Work required =>
Before you reproduce the entries that follow, strip out any image they contain and keep the rest exact.

Data =>
^^^^

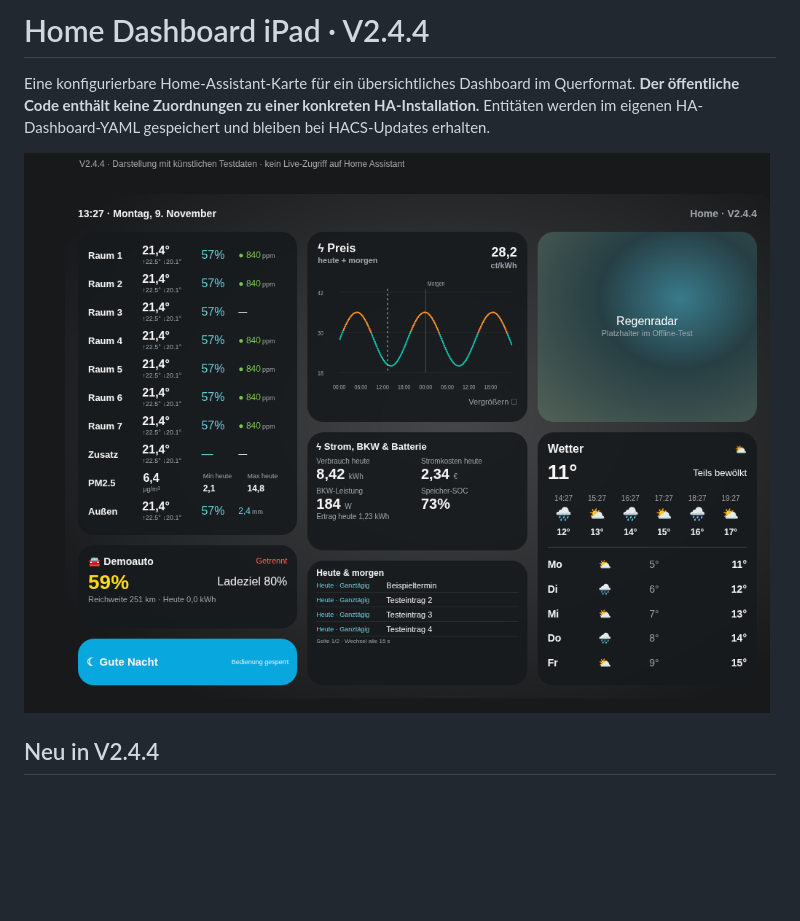
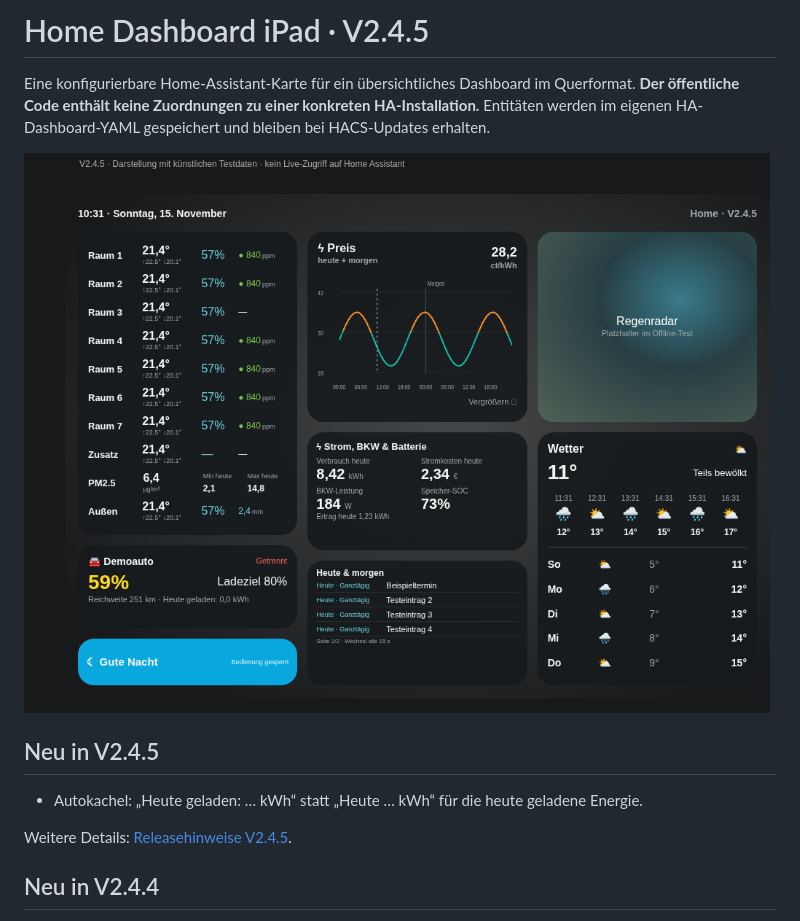
Before and after one commit to CommanderReiker/Homedashboard-iPad, a Markdown page: README.md, the part around the change. Drawn GitHub-style; pictures changed too: docs/demo.png; blank space fills up the shorter version.

```diff
--- a/README.md
+++ b/README.md
@@ -1,8 +1,14 @@
-# Home Dashboard iPad · V2.4.4
+# Home Dashboard iPad · V2.4.5
 
 Eine konfigurierbare Home-Assistant-Karte für ein übersichtliches Dashboard im Querformat. **Der öffentliche Code enthält keine Zuordnungen zu einer konkreten HA-Installation.** Entitäten werden im eigenen HA-Dashboard-YAML gespeichert und bleiben bei HACS-Updates erhalten.
 
 ![Dashboard mit ausschließlich synthetischen Beispieldaten](docs/demo.png)
+
+## Neu in V2.4.5
+
+- Autokachel: „Heute geladen: … kWh“ statt „Heute … kWh“ für die heute geladene Energie.
+
+Weitere Details: [Releasehinweise V2.4.5](docs/releases/v2.4.5.md).
 
 ## Neu in V2.4.4
 
```
Also changed, not shown: docs/CONFIGURATION.md (+2 -0 lines), docs/releases/v2.4.5.md (added, +9 -0 lines), 4 other files.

^^^^

Solution to this exercise =>
Before and after one commit to CommanderReiker/Homedashboard-iPad, a Markdown page: README.md, the part around the change. Drawn GitHub-style; pictures changed too: docs/demo.png; blank space fills up the shorter version.

```diff
--- a/README.md
+++ b/README.md
@@ -1,8 +1,14 @@
-# Home Dashboard iPad · V2.4.4
+# Home Dashboard iPad · V2.4.5
 
 Eine konfigurierbare Home-Assistant-Karte für ein übersichtliches Dashboard im Querformat. **Der öffentliche Code enthält keine Zuordnungen zu einer konkreten HA-Installation.** Entitäten werden im eigenen HA-Dashboard-YAML gespeichert und bleiben bei HACS-Updates erhalten.
 
 ![Dashboard mit ausschließlich synthetischen Beispieldaten](docs/demo.png)
+
+## Neu in V2.4.5
+
+- Autokachel: „Heute geladen: … kWh“ statt „Heute … kWh“ für die heute geladene Energie.
+
+Weitere Details: [Releasehinweise V2.4.5](docs/releases/v2.4.5.md).
 
 ## Neu in V2.4.4
 
```
Also changed, not shown: docs/CONFIGURATION.md (+2 -0 lines), docs/releases/v2.4.5.md (added, +9 -0 lines), 4 other files.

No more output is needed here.